You know how you’ve always hoped Valve will actually make a Half-Life 3? Or a new Counter-Strike with modern graphics? Because, you know, what else could they be doing? Apparently, they were busy making the Valve Index, the outfit’s own VR system.
That’s right, one of the best game developers of the previous decade still isn’t making new games, choosing instead to flex their engineering muscles on other aspects of the gaming industry. This time around, they’re looking to compete with the HTC Vive and Oculus Rift, along with all the other smaller outfits looking to make VR a thing that people actually like.
The Valve Index VR Kit consists of three components: a headset, controllers, and base stations. You put the headset on, set up at least two base stations, and use the controllers to interact with the system. The headset delivers the sound and visuals directly your way, while the base stations perform a laser sweep around the play space to pinpoint the exact location of photonic sensors on the headset and controllers up to 100 times per second. Up to four base stations can be set up to work in conjunction with each other, which expands the play area to a whopping 10 x 10 meters, giving you plenty of room to move.
The headset uses a pair of LCD displays with 1440 x 1600 resolution and a 120Hz refresh rate (with an experimental 144Hz mode), each of which is equipped with canted lenses that have been optimized for a large field of view (130 degrees) to let you see as much of the virtual world at any time. According to the outfit, the display and optics have two modifiable settings, interpupillary distance and eye relief, allowing users to make adjustments to find their own visual sweet spot.

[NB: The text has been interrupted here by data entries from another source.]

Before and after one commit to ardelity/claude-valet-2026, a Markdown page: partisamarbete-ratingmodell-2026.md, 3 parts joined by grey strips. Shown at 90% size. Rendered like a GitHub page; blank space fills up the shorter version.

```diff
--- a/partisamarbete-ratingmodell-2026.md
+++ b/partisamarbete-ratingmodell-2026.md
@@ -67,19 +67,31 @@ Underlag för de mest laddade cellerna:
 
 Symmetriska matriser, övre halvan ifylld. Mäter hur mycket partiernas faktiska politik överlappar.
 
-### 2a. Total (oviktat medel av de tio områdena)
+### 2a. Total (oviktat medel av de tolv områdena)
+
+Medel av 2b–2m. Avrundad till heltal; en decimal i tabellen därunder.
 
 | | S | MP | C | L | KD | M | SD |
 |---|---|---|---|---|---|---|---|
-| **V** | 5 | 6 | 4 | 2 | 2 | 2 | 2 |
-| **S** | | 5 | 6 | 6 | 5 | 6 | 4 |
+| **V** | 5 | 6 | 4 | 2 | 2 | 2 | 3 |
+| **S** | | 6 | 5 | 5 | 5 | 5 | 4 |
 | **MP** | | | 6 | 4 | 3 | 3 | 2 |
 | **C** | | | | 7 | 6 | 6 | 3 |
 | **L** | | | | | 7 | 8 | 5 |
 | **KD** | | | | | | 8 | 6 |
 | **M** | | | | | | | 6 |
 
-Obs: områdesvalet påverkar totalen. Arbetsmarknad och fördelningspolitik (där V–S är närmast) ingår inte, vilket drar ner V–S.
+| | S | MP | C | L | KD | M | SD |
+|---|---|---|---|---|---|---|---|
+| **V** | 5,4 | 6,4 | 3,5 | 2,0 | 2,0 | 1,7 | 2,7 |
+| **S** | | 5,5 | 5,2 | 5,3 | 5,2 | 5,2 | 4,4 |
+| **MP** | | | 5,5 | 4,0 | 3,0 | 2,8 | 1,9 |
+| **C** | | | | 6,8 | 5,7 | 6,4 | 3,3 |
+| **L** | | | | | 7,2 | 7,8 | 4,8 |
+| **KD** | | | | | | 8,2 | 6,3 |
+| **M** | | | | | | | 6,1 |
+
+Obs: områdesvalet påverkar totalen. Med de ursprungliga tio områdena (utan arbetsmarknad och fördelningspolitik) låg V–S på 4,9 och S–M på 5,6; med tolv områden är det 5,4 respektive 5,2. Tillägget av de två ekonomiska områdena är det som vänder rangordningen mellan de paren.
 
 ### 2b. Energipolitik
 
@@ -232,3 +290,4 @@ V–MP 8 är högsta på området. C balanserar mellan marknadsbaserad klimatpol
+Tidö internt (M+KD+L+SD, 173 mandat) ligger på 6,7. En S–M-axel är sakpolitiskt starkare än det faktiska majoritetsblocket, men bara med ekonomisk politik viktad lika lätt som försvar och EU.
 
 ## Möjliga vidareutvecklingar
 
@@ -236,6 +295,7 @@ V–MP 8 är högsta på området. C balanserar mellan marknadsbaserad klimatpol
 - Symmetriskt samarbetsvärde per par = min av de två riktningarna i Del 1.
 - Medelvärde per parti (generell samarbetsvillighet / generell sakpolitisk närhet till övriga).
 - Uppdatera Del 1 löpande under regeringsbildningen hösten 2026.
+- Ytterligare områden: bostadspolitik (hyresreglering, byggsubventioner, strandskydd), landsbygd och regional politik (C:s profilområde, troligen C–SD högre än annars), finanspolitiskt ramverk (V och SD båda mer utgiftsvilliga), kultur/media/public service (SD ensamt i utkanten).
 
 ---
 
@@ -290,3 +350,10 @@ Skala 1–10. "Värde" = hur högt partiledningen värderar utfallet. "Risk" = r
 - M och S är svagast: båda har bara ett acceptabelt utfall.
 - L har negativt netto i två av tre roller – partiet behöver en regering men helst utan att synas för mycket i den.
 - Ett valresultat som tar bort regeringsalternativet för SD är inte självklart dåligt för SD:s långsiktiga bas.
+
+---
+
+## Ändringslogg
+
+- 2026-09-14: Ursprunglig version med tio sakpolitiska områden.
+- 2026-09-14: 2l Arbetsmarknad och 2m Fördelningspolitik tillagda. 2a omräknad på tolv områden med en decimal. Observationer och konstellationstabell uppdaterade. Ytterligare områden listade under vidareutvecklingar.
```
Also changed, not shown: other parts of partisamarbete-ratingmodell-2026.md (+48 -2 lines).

The Valve Index VR Kit headset uses the same near-field off-ear speakers as the HTC Vive, which is likely to become the standard going forward for this generation of VR headwear. Since the headphones in this configuration don’t actually touch your ears (it hovers), they’re very comfortable, while allowing the outfit to fit in bigger drivers to deliver a much better sound. It comes with two RGB cameras in front for computer vision, feeding the system information about your point-of-view, while a dual microphone array receives voice input, making this a veritable all-in-one system.

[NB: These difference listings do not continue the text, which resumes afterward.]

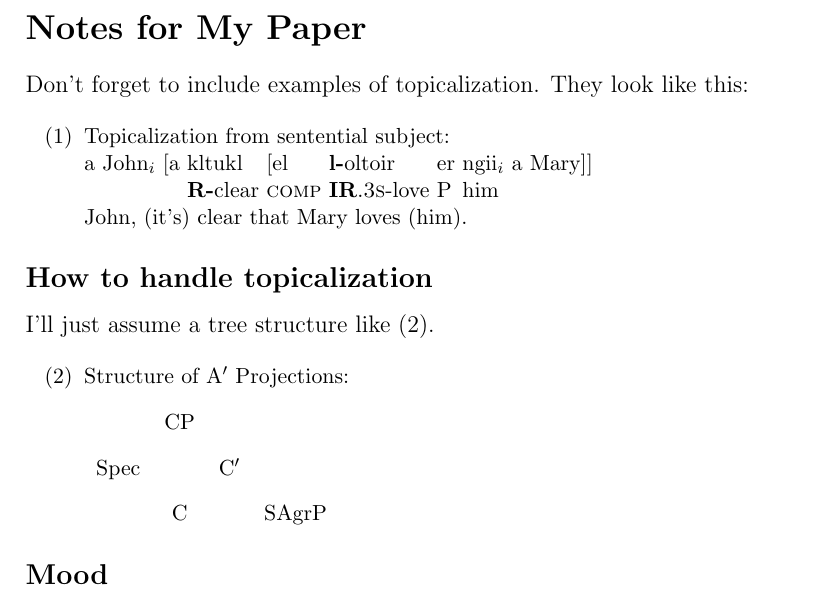
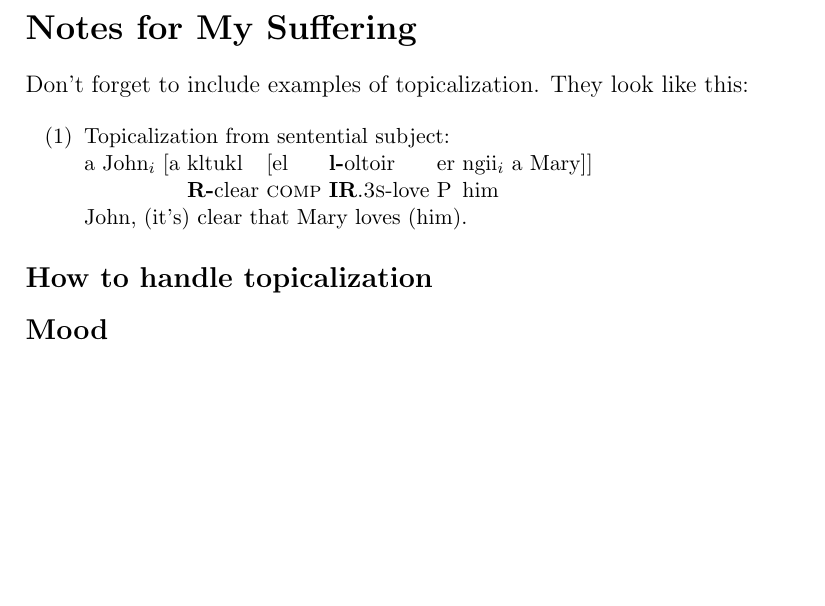
Before and after one commit to coallege/Wi22.MATH.F002B.02V, a LaTeX document (ch1/tex/ch1.tex): part of the page, cut so that both start at the same text, the shorter picture padded with empty space. Compiled offline with pdfLaTeX.

Commit message:
terminal commit

```diff
--- a/ch1/ch1.tex
+++ b/ch1/tex/ch1.tex
@@ -3,7 +3,7 @@
 \usepackage{tree-dvips}
 \begin{document}
 
-\section*{Notes for My Paper}
+\section*{Notes for My Suffering}
 
 Don't forget to include examples of topicalization.
 They look like this:
@@ -19,21 +19,7 @@ They look like this:
 
 \subsection*{How to handle topicalization}
 
-I'll just assume a tree structure like (\ex{1}).
-
-{\small
-\enumsentence{Structure of A$'$ Projections:\\ [2ex]
-\begin{tabular}[t]{cccc}
-    & \node{i}{CP}\\ [2ex]
-    \node{ii}{Spec} &   &\node{iii}{C$'$}\\ [2ex]
-        &\node{iv}{C} & & \node{v}{SAgrP}
-\end{tabular}
-\nodeconnect{i}{ii}
-\nodeconnect{i}{iii}
-\nodeconnect{iii}{iv}
-\nodeconnect{iii}{v}
-}
-}
+{}
 
 \subsection*{Mood}
 
```
Also changed, not shown: ch1/tex/ch1.pdf (added), 2 other files.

The entire headset is highly adjustable, so you can tailor the fit to accommodate your exact head size, face angle, and ear position, while ergonomically-designed padding on every section that touches your head and face ensures comfortable wear. There’s also an expansion slot out front with a USB 3 port, which can accommodate any extra hardware an application may require. According to Valve, any content available on Steam for the Vive, Vive Pro, Rift, and Windows Mixed Reality Headset will work with their VR system, so there should be a good load of compatible games and apps out there right off the bat.
The Valve Index VR Kit is now available for preorder, with an August 31st ship date.